Orbitz and LUTE tie with a nudge to Orbitz for the cheaper fare using Worldspan (See note above on host systems).
Who had the best elapsed flight timea?
LUTE and Orbitz tie
Who returned the fastest result?
Lute by a hair. Orbitz near enough as a tie. Airline result was much slower.
Clearly if the legacy GDS is the system powering these results then one has to ask - what is fair search?
If you evaluate the consumer position would the consumer actually make a decision that has him sitting at an airport for nearly 24 hours to save a whole $23.70. That would easily get consumed in a few trips to the airport junk food court.

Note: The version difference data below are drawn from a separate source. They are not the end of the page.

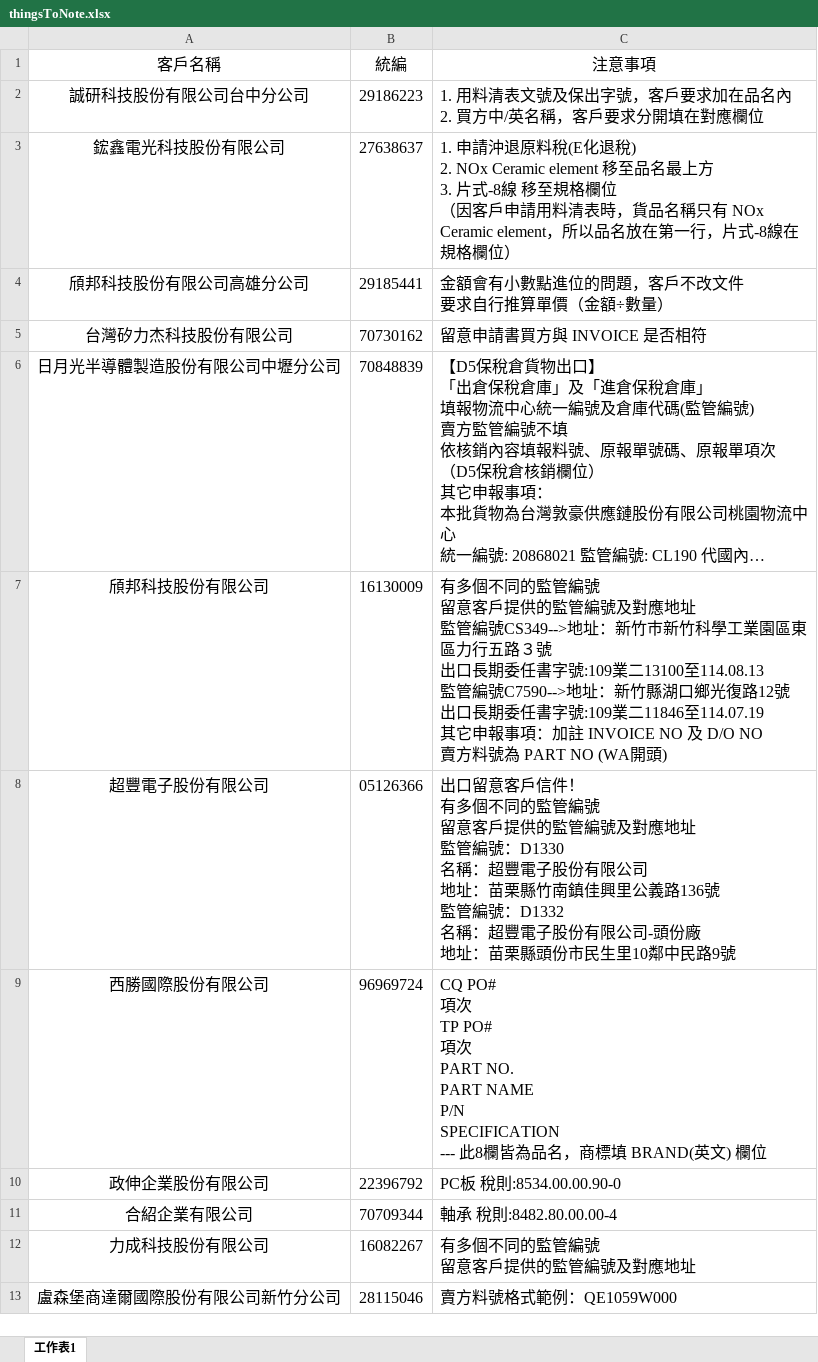
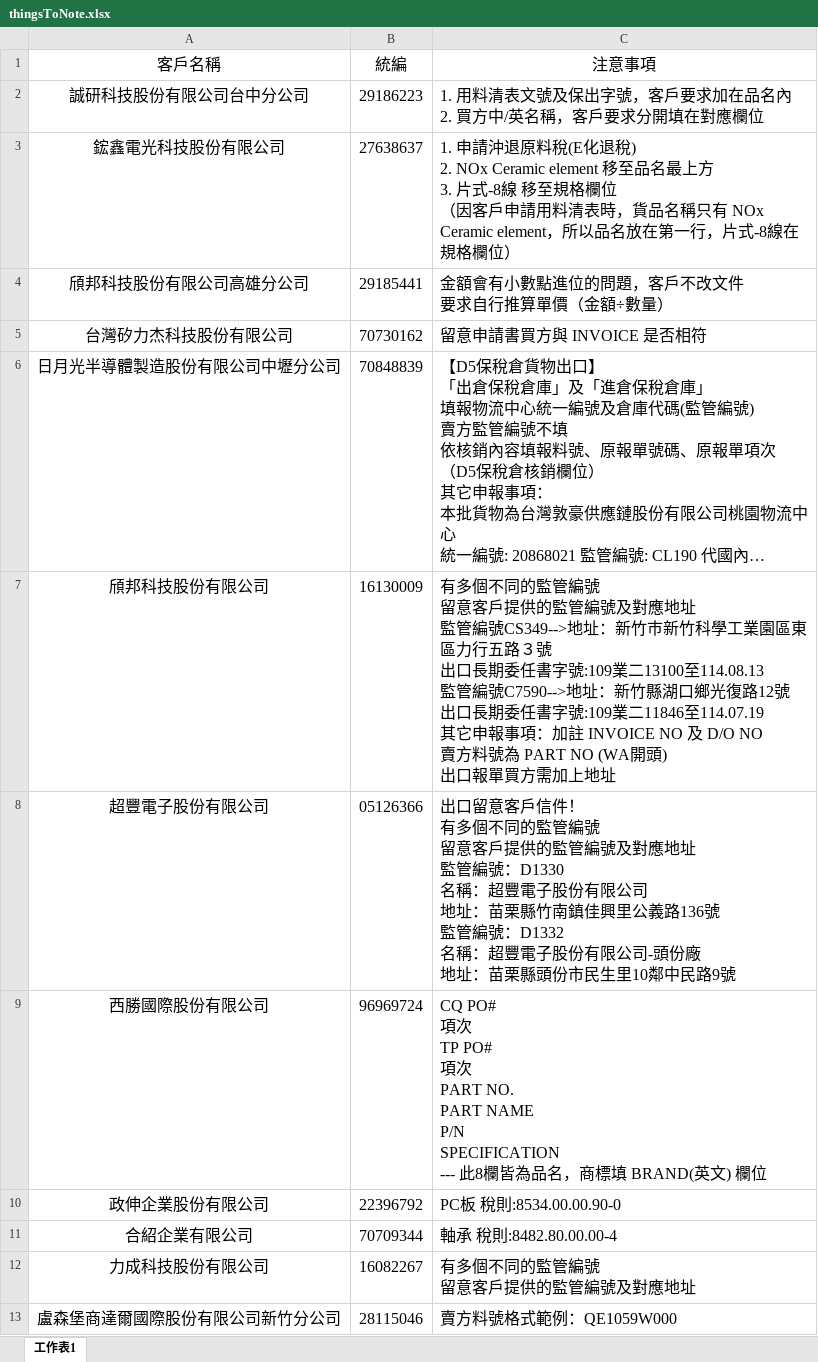
Before and after one commit to liyijung/Export-declaration, an Excel workbook: thingsToNote.xlsx, sheet 工作表1, drawn as a sheet; only a part is shown; long unchanged cells end in …; values as stored, in another font and other column widths than the file's, no borders; conditional formats not drawn; ↵ is a line break in a cell; the diff names each change by its address in the sheet, - before the commit and + after, or states it on an @@ line.

Commit message:
Add files via upload

```diff
--- a/thingsToNote.xlsx (sheet 工作表1)
+++ b/thingsToNote.xlsx (sheet 工作表1)
-C7 (注意事項): …(WA開頭)
+C7 (注意事項): …(WA開頭) ↵ 出口報單買方需加上地址
```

The possible results from availability differences are clear. If you use the GDS tools then you are likely to see different results as each GDS is constrained in what it can provide as a set of results. It is not that the answers are not there - it is that the GDS cannot display all the spectrum of possible answers. Newer technologies such as ITA and the YuFares powered results clearly demonstrate this. The brute force solution of lowest fare no matter what shows that there is a subtle case for displaying results based on business rules. The legacy GDSs cannot do that.
I hope that this adds to the debate and puts the issues of search in context. In my view search is not a simple thing and by now anyone who has taken more than 5 minutes to assess the situation must understand that Available Airfare search is a pretty hard and complex thing. From a consumer perspective with all this complexity - Google making an entrance can be seen as positive.
For the consumer the issue of search is cannot be just about price. But making an informed decision in a transparent manner is not trivial. The chorus of those who say that the legacy GDS is the be all and end all needs to get real about the issue. The issue of Direct Connect should be about quality of result and service to the consumer. Sadly that seems to have been forgotten. All these organizations claiming that legacy GDS powered results are essential to the framework of freedom of choice is pure hogwash. I don't think there is any 1950s/60s technology that should - or should I say COULD - ever make that claim. GDSs can do somethings really well. Search just happens not to be one of them.
So what do you think?